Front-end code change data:
........

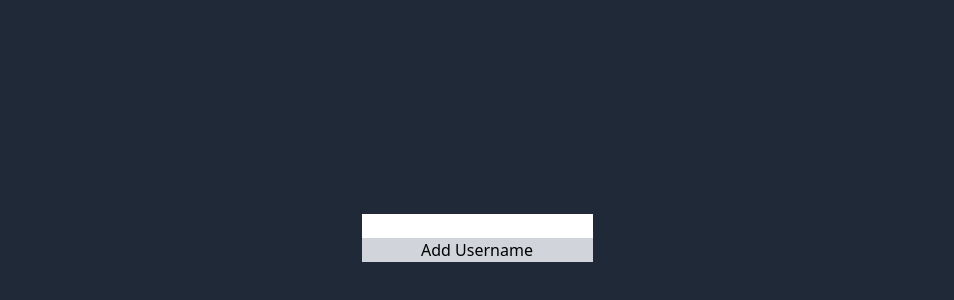
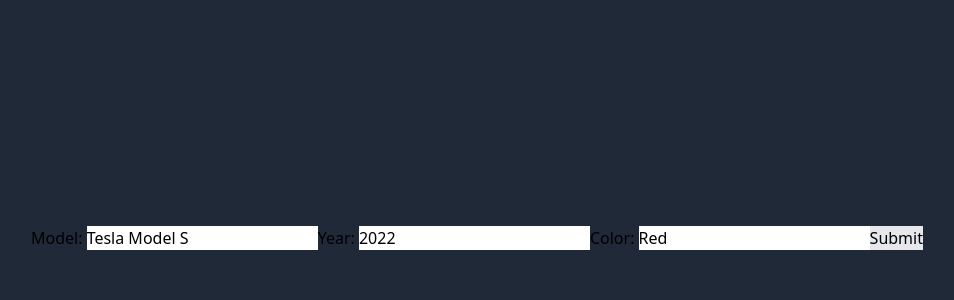
Before and after one commit to okcl/ReactDevelhope, a React (Create React App) app: page / in a window 1280 px wide. Shown: the part 162-462 px from the top of the page, without its empty margins (163-1117 px from the left). Built offline with nearby package versions, Linux system fonts and the light colour scheme.

Commit message:
CarDetails uncontrolled, useRef

```diff
--- a/src/App.jsx
+++ b/src/App.jsx
@@ -1,11 +1,11 @@
 import React from 'react';
 import './index.css'
-import GithubUserList from './GithubUserList';
+import CarDetails from './CarDetails';
 
 function App() {
     return (
       <div className="bg-gray-800 min-h-screen flex flex-col items-center justify-center text-black text-center">
-        <GithubUserList />
+        <CarDetails initialData={{model:"Tesla Model S",year:"2022",color:"Red"}} />
       </div>
     )
 }
--- /dev/null
+++ b/src/CarDetails.jsx
@@ -0,0 +1,33 @@
+import React, { useRef, useEffect } from 'react';
+
+function CarDetails({initialData}) {
+    const modelRef = useRef("")
+    const yearRef = useRef("")
+    const colorRef = useRef("")
+
+    useEffect(() => {
+        if (initialData) {
+          modelRef.current.value = initialData.model || '';
+          yearRef.current.value = initialData.year || '';
+          colorRef.current.value = initialData.color || '';
+        }
+    }, [initialData]);
+
+
+    const handleSubmit = (event) => {
+        event.preventDefault();
+    }
+
+    return(
+        <div className='flex-wrap'>
+            <form onSubmit={handleSubmit}>
+                Model: <input type="text" ref={modelRef} />
+                Year: <input type="text" ref={yearRef} />
+                Color: <input type="text" ref={colorRef} />
+                <button className='bg-gray-200 h-100' type="submit">Submit</button>
+            </form>
+        </div>
+    )
+}
+
+export default CarDetails
--- a/src/GithubUser.jsx
+++ b/src/GithubUser.jsx
@@ -5,7 +5,7 @@
     return(
         <div className="text-white">
             {loading && <h1>Loading..</h1>}
-            {error && <h1 className="text-red">An error accoured</h1>}
+            {error && <h1>An error accoured</h1>}
             {data && <h1>Name of the user is: {data.name}</h1>}
         </div>
     )
```
Also changed, not shown: src/Welcome.jsx (added).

........

Assignment:
Each line of the records that holds the word "useRef" should be copied out.

Written reply:
CarDetails uncontrolled, useRef
+import React, { useRef, useEffect } from 'react';
+    const modelRef = useRef("")
+    const yearRef = useRef("")
+    const colorRef = useRef("")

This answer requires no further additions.